▶ **WHAT THIS TASK INVOLVES**: Print the listing below verbatim, passing over each picture.

Segment Open

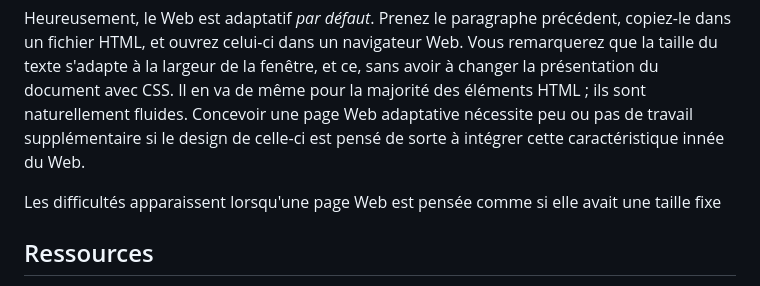
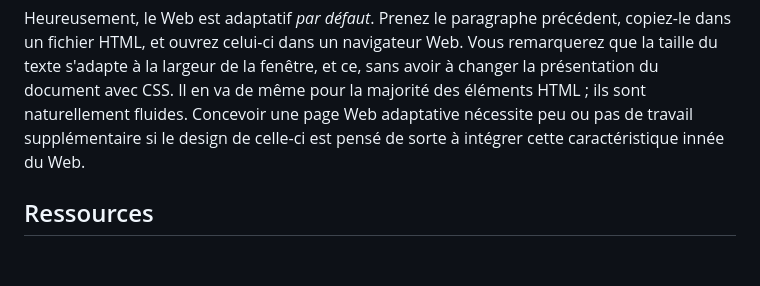
Before and after one commit to 582-21W-MA/notes-de-cours, a Markdown page: 10_materialite/README.md, the part around the change. GitHub-like rendering; blank space fills up the shorter version.

Commit message:
Corriger notes sur la matérialité

```diff
--- a/10_materialite/README.md
+++ b/10_materialite/README.md
@@ -14,8 +14,6 @@ Dans son livre *Responsive Web Design*, Ethan Marcotte qualifie cette nouvelle f
 
 Heureusement, le Web est adaptatif *par défaut*. Prenez le paragraphe précédent, copiez-le dans un fichier HTML, et ouvrez celui-ci dans un navigateur Web. Vous remarquerez que la taille du texte s'adapte à la largeur de la fenêtre, et ce, sans avoir à changer la présentation du document avec CSS. Il en va de même pour la majorité des éléments HTML ; ils sont naturellement fluides. Concevoir une page Web adaptative nécessite peu ou pas de travail supplémentaire si le design de celle-ci est pensé de sorte à intégrer cette caractéristique innée du Web.
 
-Les difficultés apparaissent lorsqu'une page Web est pensée comme si elle avait une taille fixe
-
 
 ## Ressources
 
```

Segment Closed

▶ **REPLY**:
Before and after one commit to 582-21W-MA/notes-de-cours, a Markdown page: 10_materialite/README.md, the part around the change. GitHub-like rendering; blank space fills up the shorter version.

Commit message:
Corriger notes sur la matérialité

```diff
--- a/10_materialite/README.md
+++ b/10_materialite/README.md
@@ -14,8 +14,6 @@ Dans son livre *Responsive Web Design*, Ethan Marcotte qualifie cette nouvelle f
 
 Heureusement, le Web est adaptatif *par défaut*. Prenez le paragraphe précédent, copiez-le dans un fichier HTML, et ouvrez celui-ci dans un navigateur Web. Vous remarquerez que la taille du texte s'adapte à la largeur de la fenêtre, et ce, sans avoir à changer la présentation du document avec CSS. Il en va de même pour la majorité des éléments HTML ; ils sont naturellement fluides. Concevoir une page Web adaptative nécessite peu ou pas de travail supplémentaire si le design de celle-ci est pensé de sorte à intégrer cette caractéristique innée du Web.
 
-Les difficultés apparaissent lorsqu'une page Web est pensée comme si elle avait une taille fixe
-
 
 ## Ressources
 
```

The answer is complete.